» TASK GOAL:
Find the lines below that contain the string "splash", count them, and give only the number.

» Edit tracking data:

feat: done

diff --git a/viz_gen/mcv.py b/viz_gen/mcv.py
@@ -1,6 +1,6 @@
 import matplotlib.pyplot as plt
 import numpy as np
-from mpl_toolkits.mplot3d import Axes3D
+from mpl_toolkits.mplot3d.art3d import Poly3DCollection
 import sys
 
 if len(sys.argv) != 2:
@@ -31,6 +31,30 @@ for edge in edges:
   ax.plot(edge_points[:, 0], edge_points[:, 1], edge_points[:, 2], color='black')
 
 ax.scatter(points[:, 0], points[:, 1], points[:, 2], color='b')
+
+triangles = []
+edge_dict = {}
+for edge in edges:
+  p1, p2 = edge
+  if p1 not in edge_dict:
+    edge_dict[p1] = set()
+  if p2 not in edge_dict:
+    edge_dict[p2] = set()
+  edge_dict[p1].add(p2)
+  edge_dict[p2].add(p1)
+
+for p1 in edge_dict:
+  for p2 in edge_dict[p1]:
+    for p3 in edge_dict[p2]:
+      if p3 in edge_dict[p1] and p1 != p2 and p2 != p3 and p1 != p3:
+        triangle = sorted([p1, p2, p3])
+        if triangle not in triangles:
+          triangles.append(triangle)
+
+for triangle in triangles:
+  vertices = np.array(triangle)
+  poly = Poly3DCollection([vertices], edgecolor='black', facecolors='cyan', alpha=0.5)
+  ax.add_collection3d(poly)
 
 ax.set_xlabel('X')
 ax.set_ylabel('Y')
...
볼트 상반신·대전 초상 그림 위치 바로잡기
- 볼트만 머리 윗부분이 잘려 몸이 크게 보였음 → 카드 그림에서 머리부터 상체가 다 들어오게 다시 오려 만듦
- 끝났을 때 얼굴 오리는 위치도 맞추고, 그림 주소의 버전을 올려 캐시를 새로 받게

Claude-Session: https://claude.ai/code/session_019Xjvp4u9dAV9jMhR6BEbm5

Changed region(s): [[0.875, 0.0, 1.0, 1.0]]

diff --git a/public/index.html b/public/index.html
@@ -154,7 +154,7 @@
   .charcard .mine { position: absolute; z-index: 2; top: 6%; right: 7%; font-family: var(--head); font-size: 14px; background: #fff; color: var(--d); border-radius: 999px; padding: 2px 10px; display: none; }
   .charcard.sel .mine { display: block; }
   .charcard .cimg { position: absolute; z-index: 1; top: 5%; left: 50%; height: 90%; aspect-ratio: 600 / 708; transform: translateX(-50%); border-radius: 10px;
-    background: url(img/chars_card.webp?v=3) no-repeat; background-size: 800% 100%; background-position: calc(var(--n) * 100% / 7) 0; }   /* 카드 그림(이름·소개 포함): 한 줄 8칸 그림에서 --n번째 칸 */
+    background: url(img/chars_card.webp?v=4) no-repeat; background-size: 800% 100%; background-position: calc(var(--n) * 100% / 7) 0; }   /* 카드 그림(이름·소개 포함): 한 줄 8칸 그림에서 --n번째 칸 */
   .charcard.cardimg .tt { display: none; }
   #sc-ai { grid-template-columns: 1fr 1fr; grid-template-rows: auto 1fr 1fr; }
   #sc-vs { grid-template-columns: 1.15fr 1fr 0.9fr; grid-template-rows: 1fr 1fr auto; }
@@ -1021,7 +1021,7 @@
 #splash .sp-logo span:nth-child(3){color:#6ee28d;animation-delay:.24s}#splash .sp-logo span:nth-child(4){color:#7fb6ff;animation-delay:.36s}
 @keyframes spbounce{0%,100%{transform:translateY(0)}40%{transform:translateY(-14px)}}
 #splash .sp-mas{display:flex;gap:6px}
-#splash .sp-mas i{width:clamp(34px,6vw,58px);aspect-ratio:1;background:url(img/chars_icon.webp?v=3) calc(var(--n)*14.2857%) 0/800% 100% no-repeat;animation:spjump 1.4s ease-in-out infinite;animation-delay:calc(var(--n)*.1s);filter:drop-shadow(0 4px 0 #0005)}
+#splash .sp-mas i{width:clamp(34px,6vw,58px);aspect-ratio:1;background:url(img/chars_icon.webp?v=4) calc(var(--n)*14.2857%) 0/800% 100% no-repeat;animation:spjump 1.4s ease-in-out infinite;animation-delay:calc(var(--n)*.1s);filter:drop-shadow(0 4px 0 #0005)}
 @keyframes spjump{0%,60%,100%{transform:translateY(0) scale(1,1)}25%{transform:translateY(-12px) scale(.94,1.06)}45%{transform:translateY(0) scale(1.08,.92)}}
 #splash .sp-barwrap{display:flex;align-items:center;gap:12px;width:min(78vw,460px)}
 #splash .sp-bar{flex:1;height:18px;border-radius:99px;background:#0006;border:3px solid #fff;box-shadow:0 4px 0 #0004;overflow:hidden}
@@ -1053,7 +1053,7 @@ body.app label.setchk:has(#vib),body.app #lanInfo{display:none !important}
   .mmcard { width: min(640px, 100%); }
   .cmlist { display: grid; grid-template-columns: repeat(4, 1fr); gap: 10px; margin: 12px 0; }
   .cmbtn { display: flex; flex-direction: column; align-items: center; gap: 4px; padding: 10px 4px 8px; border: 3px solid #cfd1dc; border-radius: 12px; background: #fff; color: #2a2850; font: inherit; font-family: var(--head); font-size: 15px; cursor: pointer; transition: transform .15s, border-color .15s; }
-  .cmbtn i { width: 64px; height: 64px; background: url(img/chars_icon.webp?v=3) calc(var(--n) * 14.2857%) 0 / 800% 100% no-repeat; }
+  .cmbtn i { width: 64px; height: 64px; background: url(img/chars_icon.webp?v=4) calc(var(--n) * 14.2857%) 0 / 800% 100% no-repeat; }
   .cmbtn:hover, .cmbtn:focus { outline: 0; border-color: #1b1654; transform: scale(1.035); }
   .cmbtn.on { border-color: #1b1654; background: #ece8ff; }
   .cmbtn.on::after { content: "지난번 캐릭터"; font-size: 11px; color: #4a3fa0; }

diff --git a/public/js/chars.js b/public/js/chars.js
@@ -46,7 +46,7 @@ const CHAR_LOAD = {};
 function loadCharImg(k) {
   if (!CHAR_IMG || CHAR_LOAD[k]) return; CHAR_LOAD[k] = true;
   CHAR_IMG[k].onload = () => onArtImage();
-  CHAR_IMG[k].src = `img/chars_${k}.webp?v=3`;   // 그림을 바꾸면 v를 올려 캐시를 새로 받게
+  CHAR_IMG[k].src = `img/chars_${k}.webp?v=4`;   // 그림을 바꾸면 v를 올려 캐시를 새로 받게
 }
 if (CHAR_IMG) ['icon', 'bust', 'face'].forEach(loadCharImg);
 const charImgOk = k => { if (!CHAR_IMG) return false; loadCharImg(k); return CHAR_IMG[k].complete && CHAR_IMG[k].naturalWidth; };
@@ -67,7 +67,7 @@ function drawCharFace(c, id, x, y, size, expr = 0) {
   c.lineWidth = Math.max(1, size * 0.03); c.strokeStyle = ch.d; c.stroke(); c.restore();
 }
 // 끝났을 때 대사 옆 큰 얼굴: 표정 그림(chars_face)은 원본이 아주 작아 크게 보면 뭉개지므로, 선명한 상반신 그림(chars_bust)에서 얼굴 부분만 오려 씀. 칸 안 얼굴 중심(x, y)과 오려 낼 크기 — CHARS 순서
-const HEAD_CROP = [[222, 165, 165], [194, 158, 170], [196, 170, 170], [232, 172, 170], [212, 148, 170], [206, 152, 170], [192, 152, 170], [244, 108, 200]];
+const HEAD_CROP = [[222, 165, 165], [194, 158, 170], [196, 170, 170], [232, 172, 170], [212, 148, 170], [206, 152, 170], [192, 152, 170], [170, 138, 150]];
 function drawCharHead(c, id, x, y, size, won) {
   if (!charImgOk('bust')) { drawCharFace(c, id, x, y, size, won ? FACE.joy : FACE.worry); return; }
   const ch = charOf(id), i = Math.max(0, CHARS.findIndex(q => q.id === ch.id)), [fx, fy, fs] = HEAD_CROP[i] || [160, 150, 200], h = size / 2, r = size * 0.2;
...
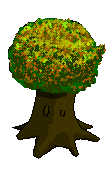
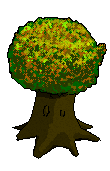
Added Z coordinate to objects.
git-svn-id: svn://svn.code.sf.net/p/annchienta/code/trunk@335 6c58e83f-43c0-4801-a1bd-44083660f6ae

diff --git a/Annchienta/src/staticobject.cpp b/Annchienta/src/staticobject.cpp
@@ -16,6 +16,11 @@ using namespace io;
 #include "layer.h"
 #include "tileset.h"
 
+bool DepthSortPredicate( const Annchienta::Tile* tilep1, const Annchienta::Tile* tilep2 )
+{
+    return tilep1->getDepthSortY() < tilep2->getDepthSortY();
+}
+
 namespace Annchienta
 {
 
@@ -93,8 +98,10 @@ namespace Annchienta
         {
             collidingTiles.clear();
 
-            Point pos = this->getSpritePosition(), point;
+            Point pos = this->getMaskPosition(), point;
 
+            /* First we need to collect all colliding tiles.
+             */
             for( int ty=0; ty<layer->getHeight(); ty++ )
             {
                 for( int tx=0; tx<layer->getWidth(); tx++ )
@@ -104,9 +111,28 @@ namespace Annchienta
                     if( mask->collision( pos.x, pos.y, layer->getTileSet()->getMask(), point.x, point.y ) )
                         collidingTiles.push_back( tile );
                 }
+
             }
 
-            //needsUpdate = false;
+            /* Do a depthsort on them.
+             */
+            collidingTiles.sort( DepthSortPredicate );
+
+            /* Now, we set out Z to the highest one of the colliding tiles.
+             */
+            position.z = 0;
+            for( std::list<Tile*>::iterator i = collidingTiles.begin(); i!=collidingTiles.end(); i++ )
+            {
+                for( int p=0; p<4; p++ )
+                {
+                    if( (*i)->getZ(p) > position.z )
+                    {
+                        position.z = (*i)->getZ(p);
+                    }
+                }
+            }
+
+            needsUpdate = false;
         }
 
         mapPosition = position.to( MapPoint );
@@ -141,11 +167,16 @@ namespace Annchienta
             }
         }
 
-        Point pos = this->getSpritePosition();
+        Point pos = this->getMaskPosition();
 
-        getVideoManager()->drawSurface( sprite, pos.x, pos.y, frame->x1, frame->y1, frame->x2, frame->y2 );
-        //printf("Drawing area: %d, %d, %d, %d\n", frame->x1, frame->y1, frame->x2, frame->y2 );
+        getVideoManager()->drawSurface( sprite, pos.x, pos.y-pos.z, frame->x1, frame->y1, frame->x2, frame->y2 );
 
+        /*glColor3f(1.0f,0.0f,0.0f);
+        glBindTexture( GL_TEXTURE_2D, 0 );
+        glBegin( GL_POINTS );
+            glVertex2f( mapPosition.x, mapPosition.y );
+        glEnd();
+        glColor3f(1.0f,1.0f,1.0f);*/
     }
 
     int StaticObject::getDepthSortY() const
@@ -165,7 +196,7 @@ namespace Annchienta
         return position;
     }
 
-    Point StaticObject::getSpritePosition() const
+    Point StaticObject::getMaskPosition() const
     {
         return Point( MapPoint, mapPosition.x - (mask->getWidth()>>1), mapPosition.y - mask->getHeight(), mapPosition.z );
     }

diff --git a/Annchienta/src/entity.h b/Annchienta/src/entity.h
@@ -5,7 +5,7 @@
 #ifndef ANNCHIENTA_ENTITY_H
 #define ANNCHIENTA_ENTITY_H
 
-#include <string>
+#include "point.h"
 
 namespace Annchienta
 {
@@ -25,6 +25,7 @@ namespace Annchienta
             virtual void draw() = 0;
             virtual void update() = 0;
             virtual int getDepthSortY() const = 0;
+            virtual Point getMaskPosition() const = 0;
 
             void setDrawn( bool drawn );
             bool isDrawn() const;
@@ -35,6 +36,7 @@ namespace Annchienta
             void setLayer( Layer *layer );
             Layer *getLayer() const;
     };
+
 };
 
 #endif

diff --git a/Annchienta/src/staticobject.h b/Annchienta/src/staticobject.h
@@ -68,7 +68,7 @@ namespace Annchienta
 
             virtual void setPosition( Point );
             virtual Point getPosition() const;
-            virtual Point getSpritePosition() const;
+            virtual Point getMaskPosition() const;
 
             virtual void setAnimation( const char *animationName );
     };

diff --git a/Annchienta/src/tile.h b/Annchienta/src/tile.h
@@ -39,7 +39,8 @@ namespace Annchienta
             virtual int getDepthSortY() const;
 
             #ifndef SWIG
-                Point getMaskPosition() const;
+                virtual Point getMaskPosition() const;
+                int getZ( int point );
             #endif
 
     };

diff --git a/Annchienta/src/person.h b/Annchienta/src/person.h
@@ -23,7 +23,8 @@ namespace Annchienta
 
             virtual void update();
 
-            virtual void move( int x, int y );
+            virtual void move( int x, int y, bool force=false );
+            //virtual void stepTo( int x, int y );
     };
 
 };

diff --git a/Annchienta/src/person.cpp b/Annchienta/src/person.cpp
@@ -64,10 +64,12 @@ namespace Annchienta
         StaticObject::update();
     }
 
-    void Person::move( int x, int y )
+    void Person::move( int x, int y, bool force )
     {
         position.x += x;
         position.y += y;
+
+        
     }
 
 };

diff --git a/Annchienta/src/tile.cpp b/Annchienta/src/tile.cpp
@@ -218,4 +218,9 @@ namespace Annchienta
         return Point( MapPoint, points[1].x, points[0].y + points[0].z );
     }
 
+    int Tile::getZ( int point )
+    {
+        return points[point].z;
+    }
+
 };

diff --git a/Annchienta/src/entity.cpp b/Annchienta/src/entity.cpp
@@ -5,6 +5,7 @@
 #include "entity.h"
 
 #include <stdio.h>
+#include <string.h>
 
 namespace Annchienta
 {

» REPLY TO THE EXERCISE:
6